*Exercise aim:*
Only the number should be given: how many lines below contain "console".
[[ Records for the task, beginning ]]
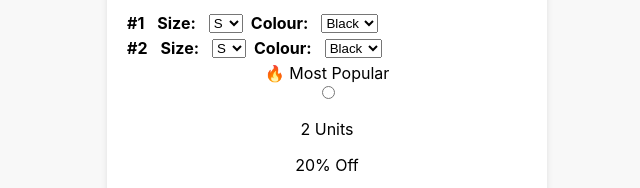
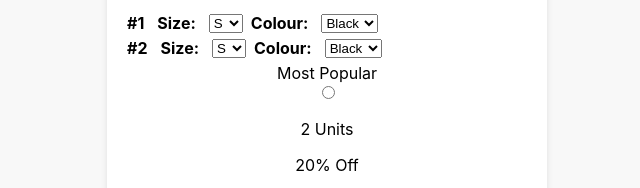
Before and after one commit to Sameergopal/Interactive-Bogo-UI, a plain HTML site: page index.html in a window 1280 px wide. Shown: the part 284-472 px from the top of the page, 313-953 px from the left. Drawn offline with Linux system fonts and the light colour scheme.

Commit message:
Update index.html

```diff
--- a/index.html
+++ b/index.html
@@ -51,7 +51,7 @@
 
         <!-- 2 Units Box (Most Popular) -->
         <div class="box" onclick="toggleBox(2)">
-          <div class="popular-badge">🔥 Most Popular</div>
+          <div class="popular-badge"> Most Popular</div>
           <div class="box-header">
             <div class="left-section">
               <input type="radio" name="bogo-option" />
```
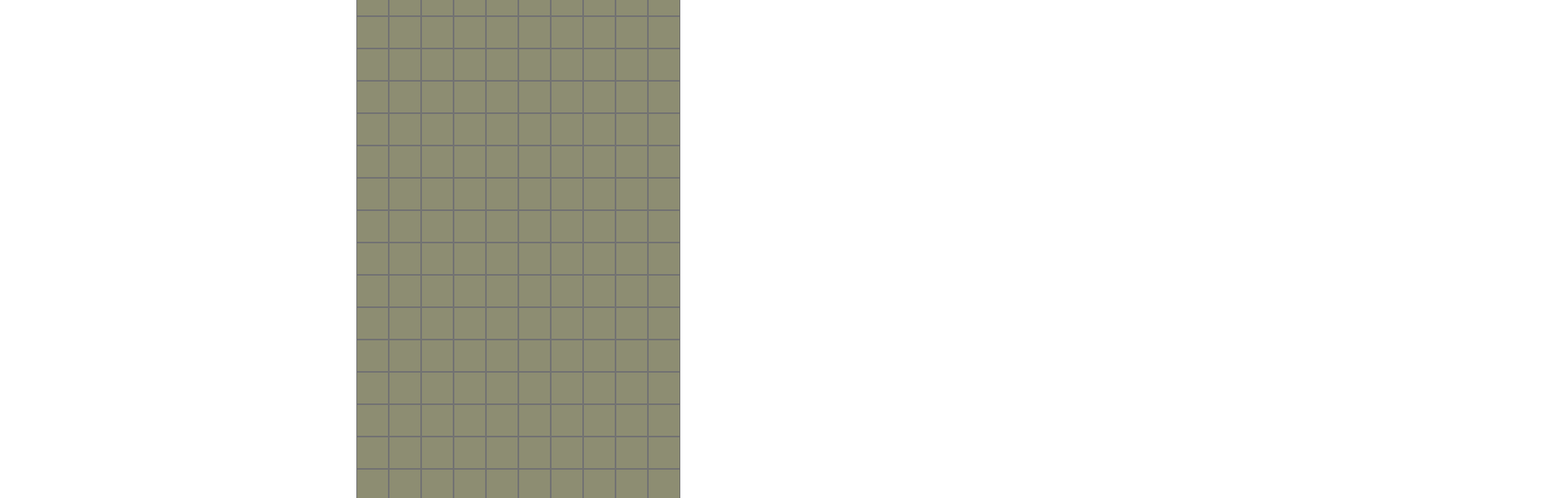
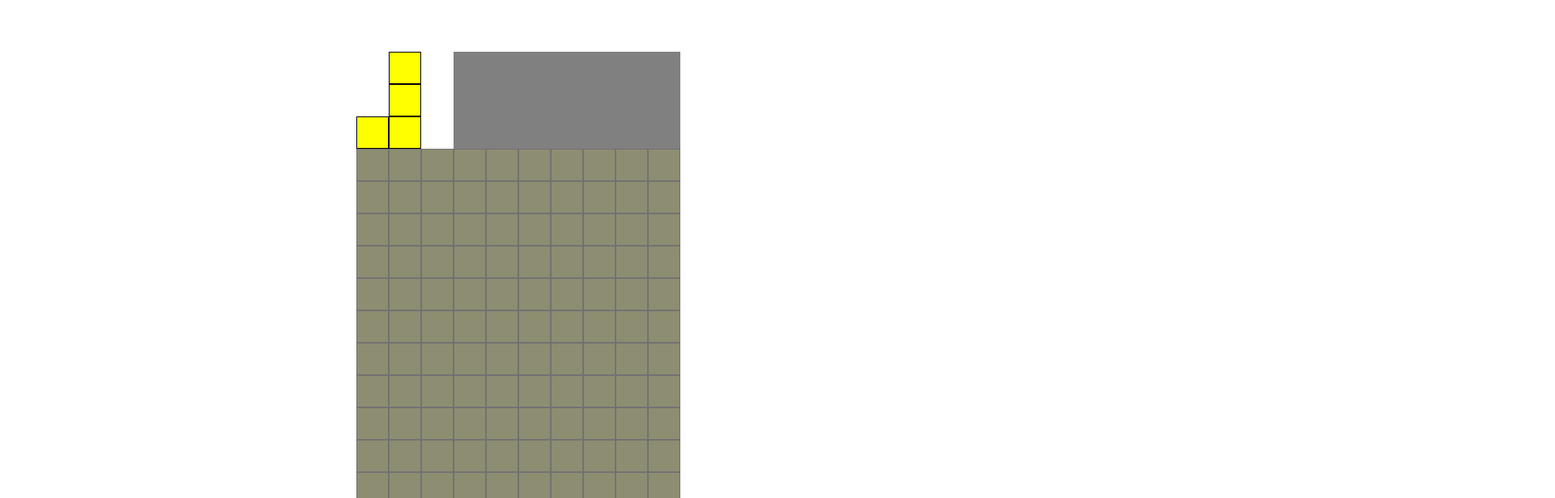
Before and after one commit to prastoin/RedTetris, a Vue app: page /RedTetris in a window 1280 px wide. Shown: the top 616 px of the page at 81% size, 1920 px wide, since content can reach past the window. Built offline with nearby package versions, Linux system fonts and the light colour scheme.

Commit message:
inject /dev into /RedTetris | tetrimino display and rotation implemented in main comp

```diff
--- a/src/components/dev.vue
+++ b/src/components/dev.vue
@@ -1,20 +1,17 @@
 <template>
-    <div class="root" @click="incrRota(1)">
-        <p style="font-size: 3rem">| DEV |</p>
-        <div class="container">
-            <div class="tetrimino">
+    <div class="tetrimino"
+    :style="matriceSize === 4 ? 'width: 160px; height: 160px;' : 'width: 120px; height: 120px;'">
         <div
         v-for="y in matriceSize"
         :key="y"
-                style="display: flex; flex-direction: colunm;">
+        class="tetriLine"
+        :style="(matriceSize === 4) ? 'width: 160px' : 'width: 120px;'">
             <div
             v-for="x in matriceSize"
             :key="x"
             class="cell"
-                    :style="isCell(y - 1, x - 1) === true ? 'background: yellow;' : ''"
+            :style="isCell(y, x) === true ? 'background: yellow; border: 1px solid black;' : 'background: white;'"
             >
-                    </div>
-                </div>
             </div>
         </div>
     </div>
@@ -22,216 +19,28 @@
 
 <script>
 
-const tetrimino = [
-    {
-        name: 'I',
-        coord: [
-            [
-                [0, 0, 0, 0],
-                [1, 1, 1, 1],
-                [0, 0, 0, 0],
-                [0, 0, 0, 0]
-            ],
-            [
-                [0, 0, 1, 0],
-                [0, 0, 1, 0],
-                [0, 0, 1, 0],
-                [0, 0, 1, 0]
-            ],
-            [
-                [0, 0, 0, 0],
-                [0, 0, 0, 0],
-                [1, 1, 1, 1],
-                [0, 0, 0, 0]
-            ],
-            [
-                [0, 1, 0, 0],
-                [0, 1, 0, 0],
-                [0, 1, 0, 0],
-                [0, 1, 0, 0]
-            ]
-        ]
-    },
-    {
-        name: 'O',
-        coord: [
-            [
-                [0, 1, 1, 0],
-                [0, 1, 1, 0],
-                [0, 0, 0, 0],
-                [0, 0, 0, 0]
-            ],
-            [
-                [0, 1, 1, 0],
-                [0, 1, 1, 0],
-                [0, 0, 0, 0],
-                [0, 0, 0, 0]
-            ],
-            [
-                [0, 1, 1, 0],
-                [0, 1, 1, 0],
-                [0, 0, 0, 0],
-                [0, 0, 0, 0]
-            ],
-            [
-                [0, 1, 1, 0],
-                [0, 1, 1, 0],
-                [0, 0, 0, 0],
-                [0, 0, 0, 0]
-            ]
-        ]
-    },
-    {
-        name: 'T',
-        coord: [
-            [
-                [1, 1, 1],
-                [0, 1, 0],
-                [0, 0, 0]
-            ],
-            [
-                [0, 1, 0],
-                [1, 1, 1],
-                [0, 0, 0]
-            ],
-            [
-                [0, 1, 0],
-                [1, 1, 0],
-                [0, 1, 0]
-            ],
-            [
-                [0, 1, 0],
-                [0, 1, 1],
-                [0, 1, 0]
-            ],
-        ]
-    },
-    {
-        name: 'L',
-        coord: [
-            [
-                [0, 0, 1],
-                [1, 1, 1],
-                [0, 0, 0]
-            ],
-            [
-                [0, 1, 0],
-                [0, 1, 0],
-                [0, 1, 1]
-            ],
-            [
-                [0, 0, 0],
-                [1, 1, 1],
-                [1, 0, 0]
-            ],
-            [
-                [1, 1, 0],
-                [0, 1, 0],
-                [0, 1, 0]
-            ],
-        ]
-    },
-    {
-        name: 'J',
-        coord: [
-            [
-                [1, 0, 0],
-                [1, 1, 1],
-                [0, 0, 0]
-            ],
-            [
-                [0, 1, 1],
-                [0, 1, 0],
-                [0, 1, 0]
-            ],
-            [
-                [0, 0, 0],
-                [1, 1, 1],
-                [0, 0, 1]
-            ],
-            [
-                [0, 1, 0],
-                [0, 1, 0],
-                [1, 1, 0]
-            ]
-        ]
-    },
-    {
-        name: 'Z',
-        coord: [
-            [
-                [1, 1, 0],
-                [0, 1, 1],
-                [0, 0, 0]
-            ],
-            [
-                [0, 0, 1],
-                [0, 1, 1],
-                [0, 1, 0]
-            ],
-            [
-                [0, 0, 0],
-                [1, 1, 0],
-                [0, 1, 1]
-            ],
-            [
-                [0, 1, 0],
-                [1, 1, 0],
-                [1, 0, 0]
-            ]
-        ]
-    },
-    {
-        name: 'S',
-        coord: [
-            [
-                [0, 1, 1],
-                [1, 1, 0],
-                [0, 0, 0]
-            ],
-            [
-                [0, 1, 0],
-                [0, 1, 1],
-                [0, 0, 1]
-            ],
-            [
-                [0, 0, 0],
-                [0, 1, 1],
-                [1, 1, 0]
-            ],
-            [
-                [1, 0, 0],
-                [1, 1, 0],
-                [0, 1, 0]
-            ]
-        ]
-    }
-]
-
+    //:style="matriceSize === 4 ? 'width: 160px; height: 160px;' : 'width: 120px; height: 120px;'">
 export default {
     name: 'dev',
     data () {
         return {
-            currTetri: Math.floor(Math.random() * Math.floor(7)),
-            currRota: Math.floor(Math.random() * Math.floor(4)),
-            tetrimino,
             x: 0,
             }
     },
+    props: [
+        'currTetri',
+        'currRota',
+        'tetrimino'
+    ],
     methods: {
         isCell (y, x) {
-            console.log(y, x);
+            console.log(y - 1, x - 1);
             console.log(this.tetrimino[this.currTetri].coord[this.currRota])
-            if (this.tetrimino[this.currTetri].coord[this.currRota][y][x] === 1)
+            if (this.tetrimino[this.currTetri].coord[this.currRota][y - 1][x - 1] === 1)
               return true;
             console.log('nope');
             return (false);
         },
-        incrRota (value)
-        {
-            this.currRota++;
-            this.currRota = (this.currRota === 4 ? 0 : this.currRota);
-        }
     },
     computed: {
         matriceSize() {
@@ -242,29 +51,21 @@ export default {
 </script>
 
 <style lang="stylus" scoped>
-.root {
-    height: 100%;
-    width: 100%;
-    position relative;
-}
-
-.container {
-    border: 1px solid black;
-    width: 400px;
-    height: 880px;
-    position relative;
-    margin: auto;
-}
 
 .tetrimino {
-    width: 160px;
-    height: 160px;
-    position: relative;
+    display: flex;
+    flex-direction: column;
+    position: absolute;
 }
 
 .cell {
-    border: 1px solid black;
     height: 40px;
     width: 40px;
 }
+
+.tetriLine {
+    height: 40px;
+    display: flex;
+    flex-direction: row;
+}
 </style>
--- a/src/components/game.vue
+++ b/src/components/game.vue
@@ -1,19 +1,24 @@
 <template>
     <div class="root">
+        <input autofocus @keydown.up="incrRota()" class="eventCatch">
         <div class="arena">
             <div class="container">
+                <div class="matriceContainer">
                     <div class="matrice">
+                    <TetriDisplay :currTetri="currTetri" :currRota="currRota" :tetrimino="tetrimino"/>
                         <div
-                        v-for=" y in 22"
+                            v-for=" y in 25"
                             :key="y"
                             :id="y"
-                        style="display:flex; flex-direction: colunm;">
+                            class="matriceLine"
+                            :style="y <= 3 ? 'visibility: hidden;': 'visibility: visible;'">
                                 <div
                                 v-for="x in 10"
                                 :key="x"
                                 :id="x"
                                 class="cell"
                                 >
+                                </div>
                         </div>
                     </div>
                 </div>
@@ -26,10 +31,28 @@
 </template>
 
 <script>
+import TetriDisplay from "./dev.vue";
+import { tetrimino, board } from "../data.js";
 export default {
     name: 'game',
     data () {
-        return {score: 0}
+        return {
+            currTetri: Math.floor(Math.random() * Math.floor(7)),
+            currRota: Math.floor(Math.random() * Math.floor(4)),
+            tetrimino,
+            score: 0,
+            board,
+            }
+    },
+    components : {
+        TetriDisplay,
+    },
+    methods: {
+        incrRota ()
+        {
+            this.currRota++;
+            this.currRota = (this.currRota === 4 ? 0 : this.currRota);
+        },
     },
 }
 </script>
@@ -41,29 +64,43 @@ export default {
     position: relative;
 }
 
+.eventCatch {
+    visibility: visible;
+    width: 200vw;
+    height: 200vh;
+    position: absolute;
+    top: -10vh;
+    left: -10vw;
+}
+
 .arena {
     width: 400px;
-    height: 1000px;
+    height: 1120px;
     background: grey;
     position: absolute;
     top: 50%;
     left: 50%;
-    transform: translate(-50%, -50%);
+    transform: translate(-50%, -30%);
     .container {
         display: flex;
         flex-direction: column;
         width: 100%;
         height: 100%;
-        .matrice {
-            height: 880px;
+        .matriceContainer {
+            height: 1000px;
             width: 100%;
             position: relative;
+            .matrice{
+                .matriceLine {
+                display:flex;
                     .cell {
                         border: solid 1px black;
                         width: 40px;
                         height: 40px;
                         opacity: 0.1;
                         background: yellow;
+                    }
+                }
             }
         }
         .infos {
--- /dev/null
+++ b/src/data.js
@@ -0,0 +1,214 @@
+export { tetrimino, board };
+
+let board = [
+    [0, 0, 0, 0, 0, 0, 0, 0, 0, 0],
+    [0, 0, 0, 0, 0, 0, 0, 0, 0, 0],
+    [0, 0, 0, 0, 0, 0, 0, 0, 0, 0],
+    [0, 0, 0, 0, 0, 0, 0, 0, 0, 0],
+    [0, 0, 0, 0, 0, 0, 0, 0, 0, 0],
+    [0, 0, 0, 0, 0, 0, 0, 0, 0, 0],
+    [0, 0, 0, 0, 0, 0, 0, 0, 0, 0],
+    [0, 0, 0, 0, 0, 0, 0, 0, 0, 0],
+    [0, 0, 0, 0, 0, 0, 0, 0, 0, 0],
+    [0, 0, 0, 0, 0, 0, 0, 0, 0, 0],
+    [0, 0, 0, 0, 0, 0, 0, 0, 0, 0],
+    [0, 0, 0, 0, 0, 0, 0, 0, 0, 0],
+    [0, 0, 0, 0, 0, 0, 0, 0, 0, 0],
+    [0, 0, 0, 0, 0, 0, 0, 0, 0, 0],
+    [0, 0, 0, 0, 0, 0, 0, 0, 0, 0],
+    [0, 0, 0, 0, 0, 0, 0, 0, 0, 0],
+    [0, 0, 0, 0, 0, 0, 0, 0, 0, 0],
+    [0, 0, 0, 0, 0, 0, 0, 0, 0, 0],
+    [0, 0, 0, 0, 0, 0, 0, 0, 0, 0],
+    [0, 0, 0, 0, 0, 0, 0, 0, 0, 0],
+    [0, 0, 0, 0, 0, 0, 0, 0, 0, 0],
+    [0, 0, 0, 0, 0, 0, 0, 0, 0, 0],
+    [0, 0, 0, 0, 0, 0, 0, 0, 0, 0]
+]
+
+const tetrimino = [
+
+    {
+        name: 'I',
+        coord: [
+            [
+                [0, 0, 0, 0],
+                [1, 1, 1, 1],
+                [0, 0, 0, 0],
+                [0, 0, 0, 0]
+            ],
+            [
+                [0, 0, 1, 0],
+                [0, 0, 1, 0],
+                [0, 0, 1, 0],
+                [0, 0, 1, 0]
+            ],
+            [
+                [0, 0, 0, 0],
+                [0, 0, 0, 0],
+                [1, 1, 1, 1],
+                [0, 0, 0, 0]
+            ],
+            [
+                [0, 1, 0, 0],
+                [0, 1, 0, 0],
+                [0, 1, 0, 0],
+                [0, 1, 0, 0]
+            ]
+        ]
+    },
+    {
+        name: 'O',
+        coord: [
+            [
+                [0, 1, 1, 0],
+                [0, 1, 1, 0],
+                [0, 0, 0, 0],
+                [0, 0, 0, 0]
+            ],
+            [
+                [0, 1, 1, 0],
+                [0, 1, 1, 0],
+                [0, 0, 0, 0],
+                [0, 0, 0, 0]
+            ],
+            [
+                [0, 1, 1, 0],
+                [0, 1, 1, 0],
+                [0, 0, 0, 0],
+                [0, 0, 0, 0]
+            ],
+            [
+                [0, 1, 1, 0],
+                [0, 1, 1, 0],
+                [0, 0, 0, 0],
+                [0, 0, 0, 0]
+            ]
+        ]
+    },
+    {
+        name: 'T',
+        coord: [
+            [
+                [1, 1, 1],
+                [0, 1, 0],
+                [0, 0, 0]
+            ],
+            [
+                [0, 1, 0],
+                [1, 1, 1],
+                [0, 0, 0]
+            ],
+            [
+                [0, 1, 0],
+                [1, 1, 0],
+                [0, 1, 0]
+            ],
+            [
+                [0, 1, 0],
+                [0, 1, 1],
+                [0, 1, 0]
+            ],
+        ]
+    },
+    {
+        name: 'L',
+        coord: [
+            [
+                [0, 0, 1],
+                [1, 1, 1],
+                [0, 0, 0]
+            ],
+            [
+                [0, 1, 0],
+                [0, 1, 0],
+                [0, 1, 1]
+            ],
+            [
+                [0, 0, 0],
+                [1, 1, 1],
+                [1, 0, 0]
+            ],
+            [
+                [1, 1, 0],
+                [0, 1, 0],
+                [0, 1, 0]
+            ],
+        ]
+    },
+    {
+        name: 'J',
+        coord: [
+            [
+                [1, 0, 0],
+                [1, 1, 1],
+                [0, 0, 0]
+            ],
+            [
+                [0, 1, 1],
+                [0, 1, 0],
+                [0, 1, 0]
+            ],
+            [
+                [0, 0, 0],
+                [1, 1, 1],
+                [0, 0, 1]
+            ],
+            [
+                [0, 1, 0],
+                [0, 1, 0],
+                [1, 1, 0]
+            ]
+        ]
+    },
+    {
+        name: 'Z',
+        coord: [
+            [
+                [1, 1, 0],
+                [0, 1, 1],
+                [0, 0, 0]
+            ],
+            [
+                [0, 0, 1],
+                [0, 1, 1],
+                [0, 1, 0]
+            ],
+            [
+                [0, 0, 0],
+                [1, 1, 0],
+                [0, 1, 1]
+            ],
+            [
+                [0, 1, 0],
+                [1, 1, 0],
+                [1, 0, 0]
+            ]
+        ]
+    },
+    {
+        name: 'S',
+        coord: [
+            [
+                [0, 1, 1],
+                [1, 1, 0],
+                [0, 0, 0]
+            ],
+            [
+                [0, 1, 0],
+                [0, 1, 1],
+                [0, 0, 1]
+            ],
+            [
+                [0, 0, 0],
+                [0, 1, 1],
+                [1, 1, 0]
+            ],
+            [
+                [1, 0, 0],
+                [1, 1, 0],
+                [0, 1, 0]
+            ]
+        ]
+    }
+]
```
Lines whose indentation alone changed are shown as unchanged.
[[ Records for the task, end ]]
*Answer box:*
4